EXERCISE AIM
Locate each line in the records containing "loop". Copy it.

—————

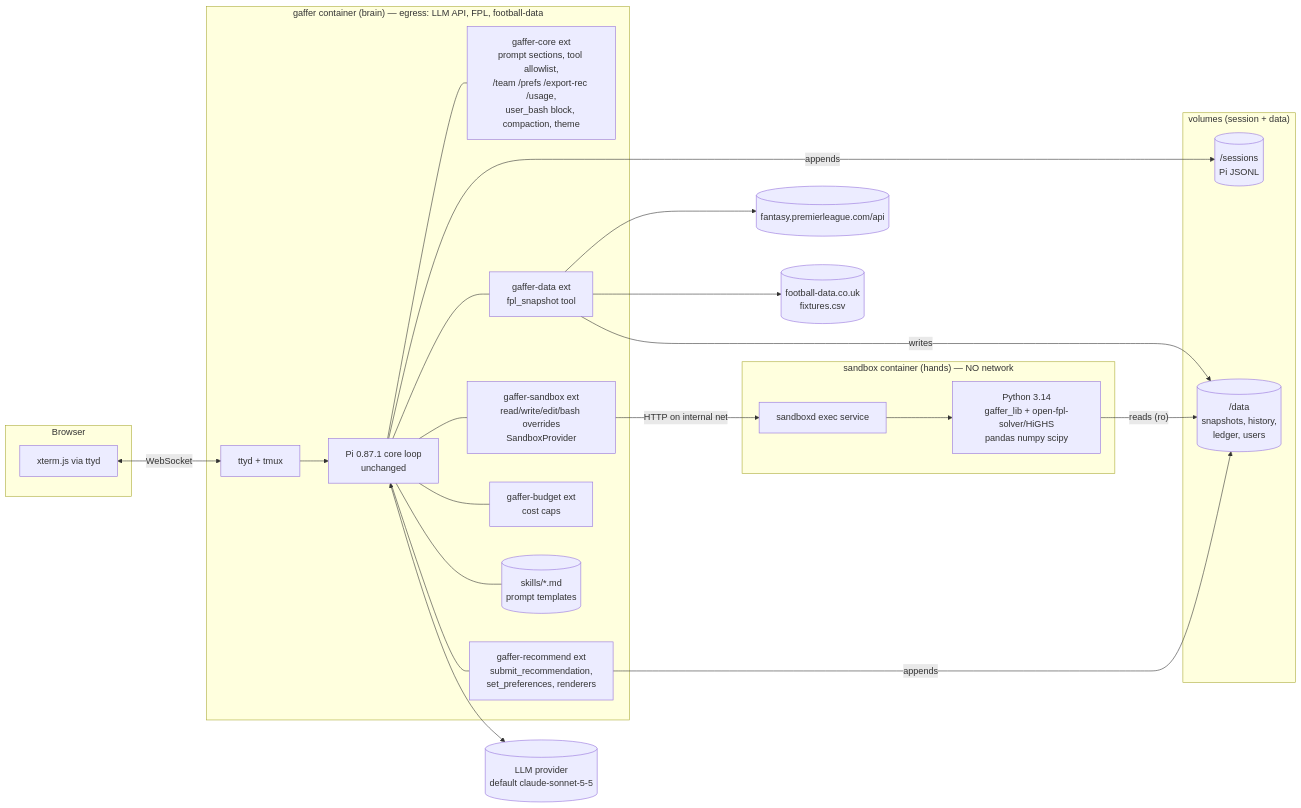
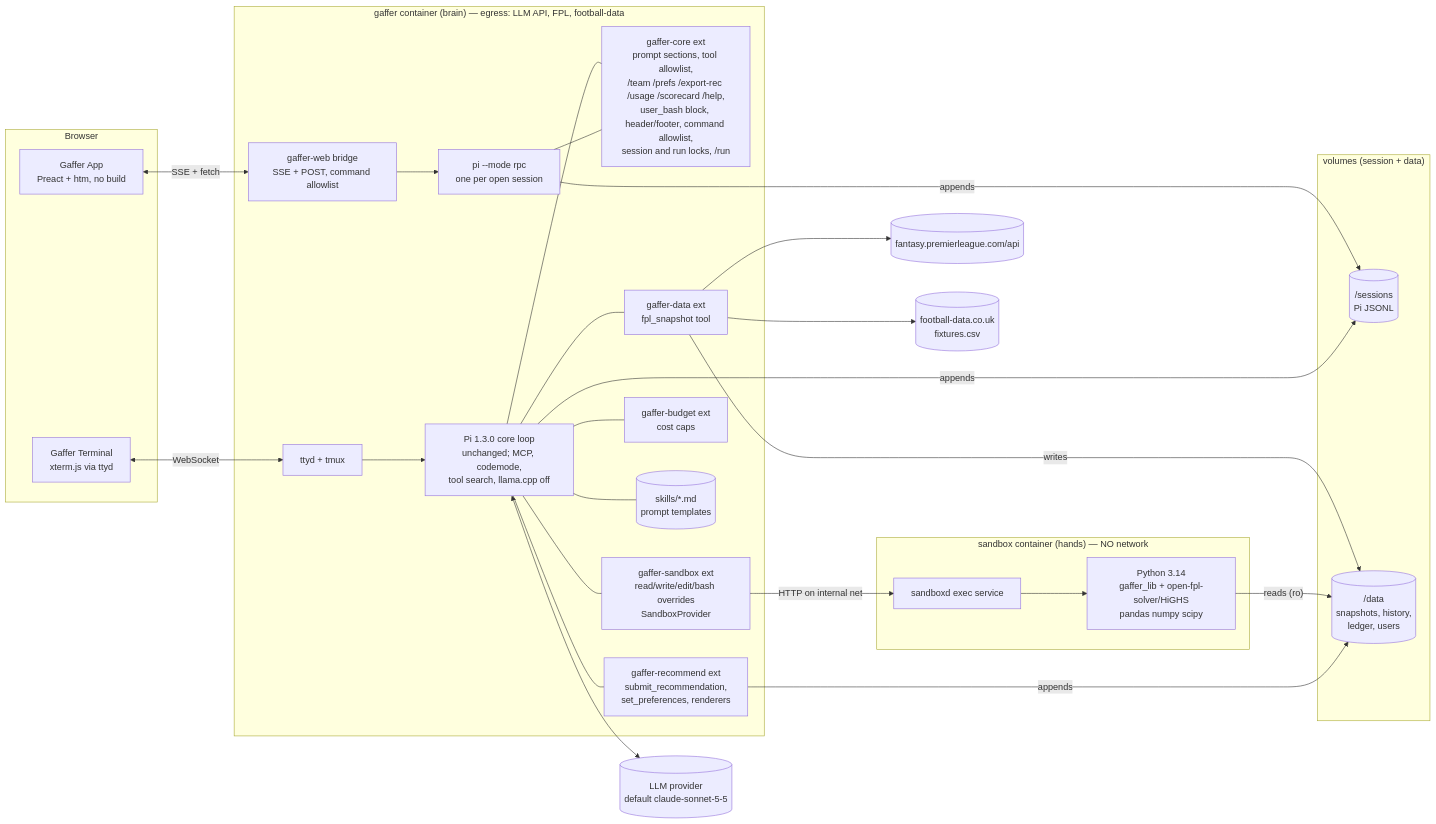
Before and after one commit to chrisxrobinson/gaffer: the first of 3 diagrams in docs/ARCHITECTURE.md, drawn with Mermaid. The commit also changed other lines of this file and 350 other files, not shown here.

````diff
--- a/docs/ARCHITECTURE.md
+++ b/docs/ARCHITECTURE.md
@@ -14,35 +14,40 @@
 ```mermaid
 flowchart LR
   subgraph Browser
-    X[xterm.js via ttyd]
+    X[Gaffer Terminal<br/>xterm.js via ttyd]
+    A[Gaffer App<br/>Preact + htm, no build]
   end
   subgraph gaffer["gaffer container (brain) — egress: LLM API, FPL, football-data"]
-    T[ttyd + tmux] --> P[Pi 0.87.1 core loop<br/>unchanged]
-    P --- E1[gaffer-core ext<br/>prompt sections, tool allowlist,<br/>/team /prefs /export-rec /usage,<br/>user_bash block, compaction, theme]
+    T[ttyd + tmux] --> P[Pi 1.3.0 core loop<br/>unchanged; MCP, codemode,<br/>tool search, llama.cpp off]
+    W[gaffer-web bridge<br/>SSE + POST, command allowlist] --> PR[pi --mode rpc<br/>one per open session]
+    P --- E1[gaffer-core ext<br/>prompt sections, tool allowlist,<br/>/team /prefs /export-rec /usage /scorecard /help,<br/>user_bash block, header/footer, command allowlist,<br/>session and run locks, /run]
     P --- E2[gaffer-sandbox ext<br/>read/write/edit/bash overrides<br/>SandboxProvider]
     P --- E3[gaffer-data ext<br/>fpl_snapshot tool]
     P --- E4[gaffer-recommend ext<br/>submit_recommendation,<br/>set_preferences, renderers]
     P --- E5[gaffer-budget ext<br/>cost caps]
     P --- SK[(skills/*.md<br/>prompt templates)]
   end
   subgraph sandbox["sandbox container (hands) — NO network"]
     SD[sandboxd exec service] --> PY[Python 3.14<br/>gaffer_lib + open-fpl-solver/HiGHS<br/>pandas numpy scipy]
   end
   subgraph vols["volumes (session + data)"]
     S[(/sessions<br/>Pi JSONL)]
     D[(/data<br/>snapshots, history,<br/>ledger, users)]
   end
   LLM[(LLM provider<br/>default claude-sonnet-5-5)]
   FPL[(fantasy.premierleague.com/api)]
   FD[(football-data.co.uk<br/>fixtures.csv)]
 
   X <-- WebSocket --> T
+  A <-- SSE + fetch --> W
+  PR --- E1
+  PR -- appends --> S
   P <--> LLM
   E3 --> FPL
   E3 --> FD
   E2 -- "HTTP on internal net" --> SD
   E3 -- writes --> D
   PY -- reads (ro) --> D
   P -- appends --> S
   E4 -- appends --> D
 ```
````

—————

RESULT OF THIS TASK
-    T[ttyd + tmux] --> P[Pi 0.87.1 core loop<br/>unchanged]
+    T[ttyd + tmux] --> P[Pi 1.3.0 core loop<br/>unchanged; MCP, codemode,<br/>tool search, llama.cpp off]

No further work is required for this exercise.